Of course, this can be confusing at first. When you visit a Twitter feed that has nothing, not even their profile exists, people assume the worst: they were blocked. And that can be a disheartening experience.
Imagine a buddy of yours all of a sudden dropping you from Twitter. You start to wonder if you said or did something to offend. You start questioning your actions and your motives until you’ve lost who you are. Okay, maybe that’s an exaggeration, but the point still stands: it sucks and you don’t know what’s going on.
Thankfully, there’s a very clear difference between being blocked and a deactivated account. When you visit a blocked account, even if you use the URL for a direct connection, you’ll see the message “You are blocked from following @[name] and viewing @[name]’s Tweets.”
When you visit the page of a deactivated user, you don’t see anything, not even a message. Again, it’s as if they disappeared.
On top of that, if you try to directly message a user you’ve been blocked by, you’ll still get the same message, “You are blocked from following @[name] and viewing @[name]’s Tweets.” You can’t message a user that’s deactivated their Twitter account.
Followers and Following
Another sign that someone has deactivated their Twitter account is by viewing your Followers and Following page. However, it can also be a sign that someone blocked you.
When a user removes themselves from Twitter – deactivation or block – your Followers and Following will go down. After all, they are no longer a part of Twitter’s wilderness.
Avoiding Third-Party Traps
Twitter doesn’t keep an account deactivated indefinitely. After 30 days, the account is gone for good. If you forget to reactivate before your time limit is up, well, that’s not Twitter’s problem. They can’t retrieve it after that. Unfortunately, this has led malicious individuals to take advantage of frustrated people.
Through need, frustration and desperation, APIs are “developed” to “retrieve” your account. Websites and software will claim they can retrieve your account or retrieve Tweets that you lost due to your account being deleted.
So, let’s be clear on this: it does NOT work that way.
Twitter has a very strict attitude towards third-party APIs. Automation of any kind could have you out the door if it violates Twitter’s rules. While it’s largely on you if you authorize a bad service and become a victim of it, you can be double-tapped by Twitter suspending or restricting you.

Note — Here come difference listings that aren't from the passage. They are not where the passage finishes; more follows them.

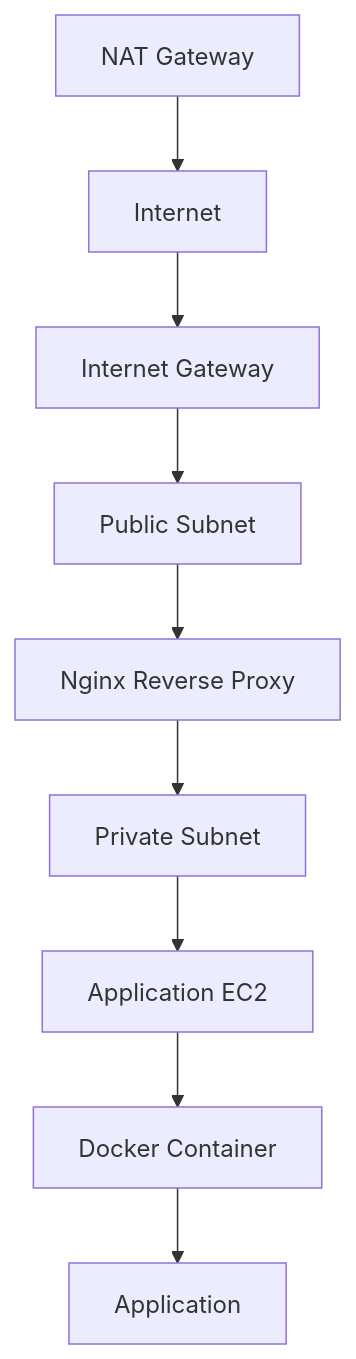
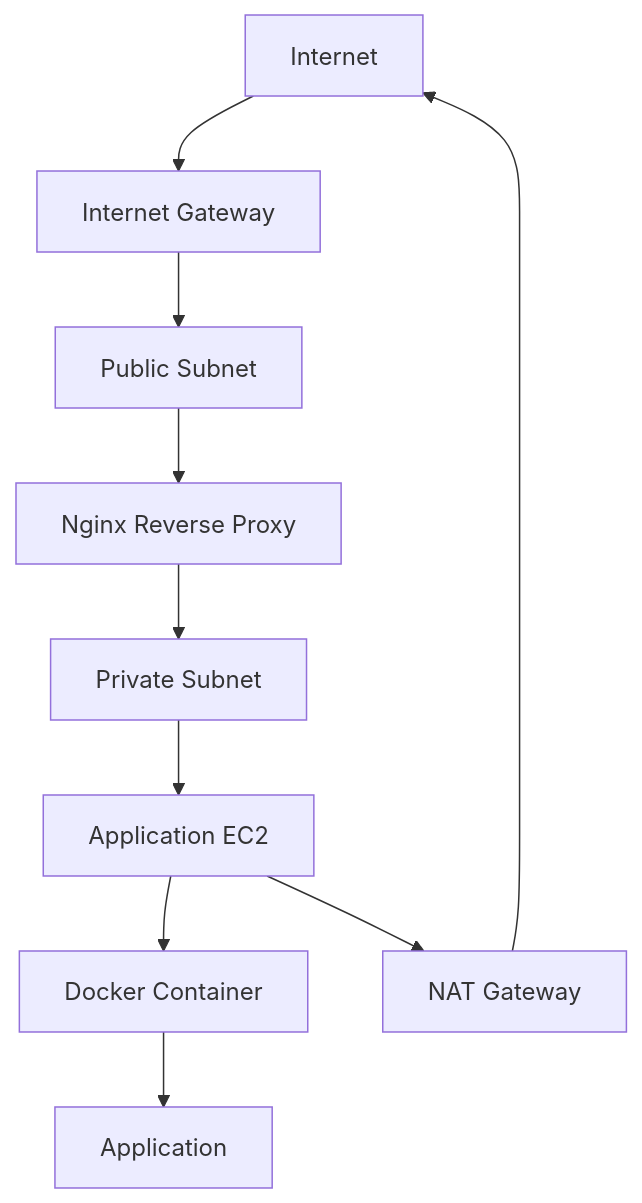
One commit to Billy-lex/production-cloud-infrastructure-platform changed the second of 3 diagrams in README.md. Above: the diagram before and after it, drawn with Mermaid.

Commit message:
docs: update architecture

````diff
--- a/README.md
+++ b/README.md
@@ -80,38 +80,40 @@
 ```mermaid
 graph TD
 
 Internet[Internet]
 
 IGW[Internet Gateway]
 
 Public[Public Subnet]
 
 Nginx[Nginx Reverse Proxy]
 
 NAT[NAT Gateway]
 
 Private[Private Subnet]
 
 EC2[Application EC2]
 
 Docker[Docker Container]
 
 App[Application]
 
 Internet --> IGW
 
 IGW --> Public
 
 Public --> Nginx
 
 Nginx --> Private
 
 Private --> EC2
 
 EC2 --> Docker
 
 Docker --> App
 
+EC2 --> NAT
+
 NAT --> Internet
 
 ```
````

A Twitter user seemingly disappearing can have you scratching your head. Where did they go? Use the, admittedly, limited clues to discover their whereabouts. Twitter makes it clear with an on-screen message if you’ve been blocked. Otherwise, they are suspended or they deactivated their account.